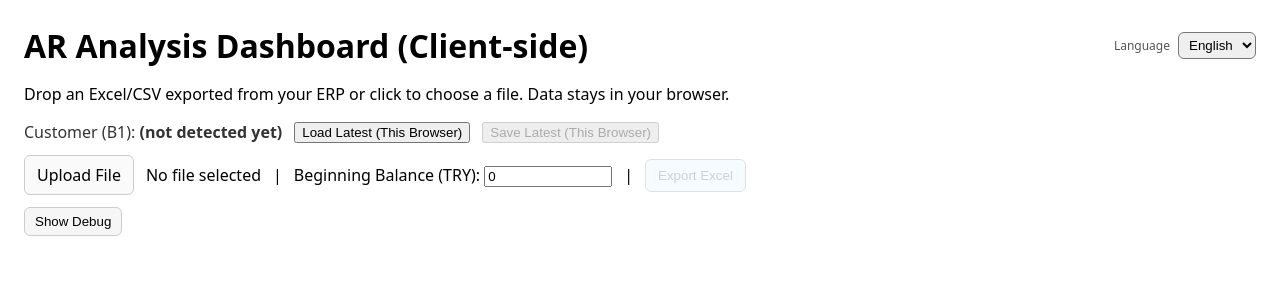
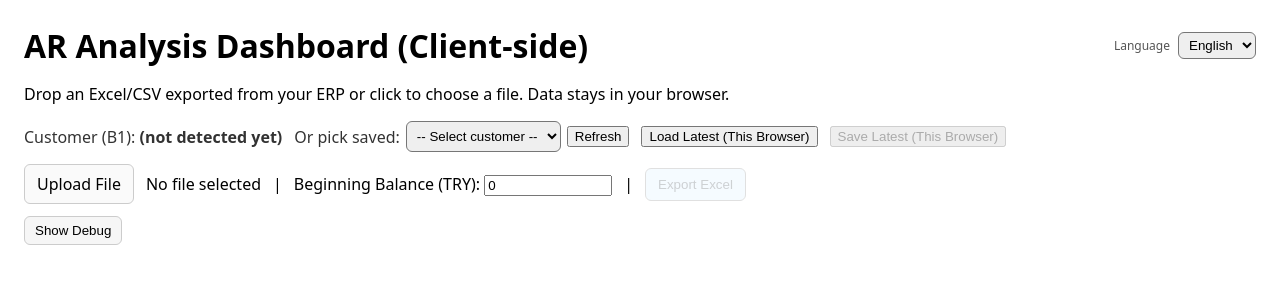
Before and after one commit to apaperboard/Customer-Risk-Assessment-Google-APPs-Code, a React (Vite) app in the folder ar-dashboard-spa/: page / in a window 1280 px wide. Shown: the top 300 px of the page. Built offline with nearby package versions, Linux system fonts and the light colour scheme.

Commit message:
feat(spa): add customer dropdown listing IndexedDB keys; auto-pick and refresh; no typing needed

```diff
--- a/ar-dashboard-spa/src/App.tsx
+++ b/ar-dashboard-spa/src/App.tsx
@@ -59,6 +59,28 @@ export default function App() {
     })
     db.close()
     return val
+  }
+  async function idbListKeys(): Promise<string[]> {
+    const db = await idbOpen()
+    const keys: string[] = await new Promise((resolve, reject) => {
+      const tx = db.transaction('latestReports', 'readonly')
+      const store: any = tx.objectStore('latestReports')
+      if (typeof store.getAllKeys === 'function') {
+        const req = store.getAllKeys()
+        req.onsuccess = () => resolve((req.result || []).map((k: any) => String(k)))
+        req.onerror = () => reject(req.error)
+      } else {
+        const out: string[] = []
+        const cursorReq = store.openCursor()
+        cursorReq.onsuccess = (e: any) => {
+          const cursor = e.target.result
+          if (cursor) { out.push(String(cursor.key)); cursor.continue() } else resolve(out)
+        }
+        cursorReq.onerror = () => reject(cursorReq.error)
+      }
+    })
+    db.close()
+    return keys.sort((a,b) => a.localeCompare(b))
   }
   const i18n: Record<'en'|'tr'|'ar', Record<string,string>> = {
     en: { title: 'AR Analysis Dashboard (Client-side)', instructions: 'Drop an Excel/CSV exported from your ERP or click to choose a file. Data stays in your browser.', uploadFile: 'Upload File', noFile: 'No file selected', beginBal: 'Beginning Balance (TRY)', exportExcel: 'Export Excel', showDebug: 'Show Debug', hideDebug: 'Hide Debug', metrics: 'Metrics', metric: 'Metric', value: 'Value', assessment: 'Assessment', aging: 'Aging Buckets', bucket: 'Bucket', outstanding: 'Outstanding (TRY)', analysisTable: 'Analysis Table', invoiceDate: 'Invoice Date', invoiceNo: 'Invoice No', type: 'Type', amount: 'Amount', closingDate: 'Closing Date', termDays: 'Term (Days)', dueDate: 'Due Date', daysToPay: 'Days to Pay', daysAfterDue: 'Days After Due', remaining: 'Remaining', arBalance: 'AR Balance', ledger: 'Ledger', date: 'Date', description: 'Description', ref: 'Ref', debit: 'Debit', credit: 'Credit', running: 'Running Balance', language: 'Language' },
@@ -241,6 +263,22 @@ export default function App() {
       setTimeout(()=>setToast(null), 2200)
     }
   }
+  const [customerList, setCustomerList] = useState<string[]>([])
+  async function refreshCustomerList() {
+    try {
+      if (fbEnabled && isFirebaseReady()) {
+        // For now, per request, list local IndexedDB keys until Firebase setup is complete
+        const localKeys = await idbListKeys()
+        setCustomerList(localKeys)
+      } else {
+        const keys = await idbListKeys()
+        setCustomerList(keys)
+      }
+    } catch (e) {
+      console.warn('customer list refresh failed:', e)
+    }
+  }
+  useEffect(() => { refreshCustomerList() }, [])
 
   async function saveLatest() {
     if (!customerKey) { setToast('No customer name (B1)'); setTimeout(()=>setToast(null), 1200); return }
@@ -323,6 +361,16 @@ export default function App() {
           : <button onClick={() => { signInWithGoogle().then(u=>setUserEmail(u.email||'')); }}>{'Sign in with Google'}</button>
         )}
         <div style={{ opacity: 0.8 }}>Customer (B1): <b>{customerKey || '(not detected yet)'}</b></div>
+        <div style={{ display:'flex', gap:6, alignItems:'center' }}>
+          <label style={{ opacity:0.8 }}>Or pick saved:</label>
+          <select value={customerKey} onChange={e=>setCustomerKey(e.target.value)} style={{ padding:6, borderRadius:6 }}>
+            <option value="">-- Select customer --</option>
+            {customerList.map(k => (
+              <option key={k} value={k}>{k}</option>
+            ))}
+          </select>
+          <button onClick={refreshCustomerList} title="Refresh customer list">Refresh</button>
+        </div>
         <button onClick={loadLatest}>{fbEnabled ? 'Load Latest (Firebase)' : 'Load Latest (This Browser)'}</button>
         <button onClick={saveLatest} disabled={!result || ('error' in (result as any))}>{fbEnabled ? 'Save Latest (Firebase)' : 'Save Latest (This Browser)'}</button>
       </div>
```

• • • • • • •

- **REQUIREMENT**: Only the pictures are to be omitted; the records above must otherwise be reproduced exactly.

- **RESULT BELOW**:
Before and after one commit to apaperboard/Customer-Risk-Assessment-Google-APPs-Code, a React (Vite) app in the folder ar-dashboard-spa/: page / in a window 1280 px wide. Shown: the top 300 px of the page. Built offline with nearby package versions, Linux system fonts and the light colour scheme.

Commit message:
feat(spa): add customer dropdown listing IndexedDB keys; auto-pick and refresh; no typing needed

```diff
--- a/ar-dashboard-spa/src/App.tsx
+++ b/ar-dashboard-spa/src/App.tsx
@@ -59,6 +59,28 @@ export default function App() {
     })
     db.close()
     return val
+  }
+  async function idbListKeys(): Promise<string[]> {
+    const db = await idbOpen()
+    const keys: string[] = await new Promise((resolve, reject) => {
+      const tx = db.transaction('latestReports', 'readonly')
+      const store: any = tx.objectStore('latestReports')
+      if (typeof store.getAllKeys === 'function') {
+        const req = store.getAllKeys()
+        req.onsuccess = () => resolve((req.result || []).map((k: any) => String(k)))
+        req.onerror = () => reject(req.error)
+      } else {
+        const out: string[] = []
+        const cursorReq = store.openCursor()
+        cursorReq.onsuccess = (e: any) => {
+          const cursor = e.target.result
+          if (cursor) { out.push(String(cursor.key)); cursor.continue() } else resolve(out)
+        }
+        cursorReq.onerror = () => reject(cursorReq.error)
+      }
+    })
+    db.close()
+    return keys.sort((a,b) => a.localeCompare(b))
   }
   const i18n: Record<'en'|'tr'|'ar', Record<string,string>> = {
     en: { title: 'AR Analysis Dashboard (Client-side)', instructions: 'Drop an Excel/CSV exported from your ERP or click to choose a file. Data stays in your browser.', uploadFile: 'Upload File', noFile: 'No file selected', beginBal: 'Beginning Balance (TRY)', exportExcel: 'Export Excel', showDebug: 'Show Debug', hideDebug: 'Hide Debug', metrics: 'Metrics', metric: 'Metric', value: 'Value', assessment: 'Assessment', aging: 'Aging Buckets', bucket: 'Bucket', outstanding: 'Outstanding (TRY)', analysisTable: 'Analysis Table', invoiceDate: 'Invoice Date', invoiceNo: 'Invoice No', type: 'Type', amount: 'Amount', closingDate: 'Closing Date', termDays: 'Term (Days)', dueDate: 'Due Date', daysToPay: 'Days to Pay', daysAfterDue: 'Days After Due', remaining: 'Remaining', arBalance: 'AR Balance', ledger: 'Ledger', date: 'Date', description: 'Description', ref: 'Ref', debit: 'Debit', credit: 'Credit', running: 'Running Balance', language: 'Language' },
@@ -241,6 +263,22 @@ export default function App() {
       setTimeout(()=>setToast(null), 2200)
     }
   }
+  const [customerList, setCustomerList] = useState<string[]>([])
+  async function refreshCustomerList() {
+    try {
+      if (fbEnabled && isFirebaseReady()) {
+        // For now, per request, list local IndexedDB keys until Firebase setup is complete
+        const localKeys = await idbListKeys()
+        setCustomerList(localKeys)
+      } else {
+        const keys = await idbListKeys()
+        setCustomerList(keys)
+      }
+    } catch (e) {
+      console.warn('customer list refresh failed:', e)
+    }
+  }
+  useEffect(() => { refreshCustomerList() }, [])
 
   async function saveLatest() {
     if (!customerKey) { setToast('No customer name (B1)'); setTimeout(()=>setToast(null), 1200); return }
@@ -323,6 +361,16 @@ export default function App() {
           : <button onClick={() => { signInWithGoogle().then(u=>setUserEmail(u.email||'')); }}>{'Sign in with Google'}</button>
         )}
         <div style={{ opacity: 0.8 }}>Customer (B1): <b>{customerKey || '(not detected yet)'}</b></div>
+        <div style={{ display:'flex', gap:6, alignItems:'center' }}>
+          <label style={{ opacity:0.8 }}>Or pick saved:</label>
+          <select value={customerKey} onChange={e=>setCustomerKey(e.target.value)} style={{ padding:6, borderRadius:6 }}>
+            <option value="">-- Select customer --</option>
+            {customerList.map(k => (
+              <option key={k} value={k}>{k}</option>
+            ))}
+          </select>
+          <button onClick={refreshCustomerList} title="Refresh customer list">Refresh</button>
+        </div>
         <button onClick={loadLatest}>{fbEnabled ? 'Load Latest (Firebase)' : 'Load Latest (This Browser)'}</button>
         <button onClick={saveLatest} disabled={!result || ('error' in (result as any))}>{fbEnabled ? 'Save Latest (Firebase)' : 'Save Latest (This Browser)'}</button>
       </div>
```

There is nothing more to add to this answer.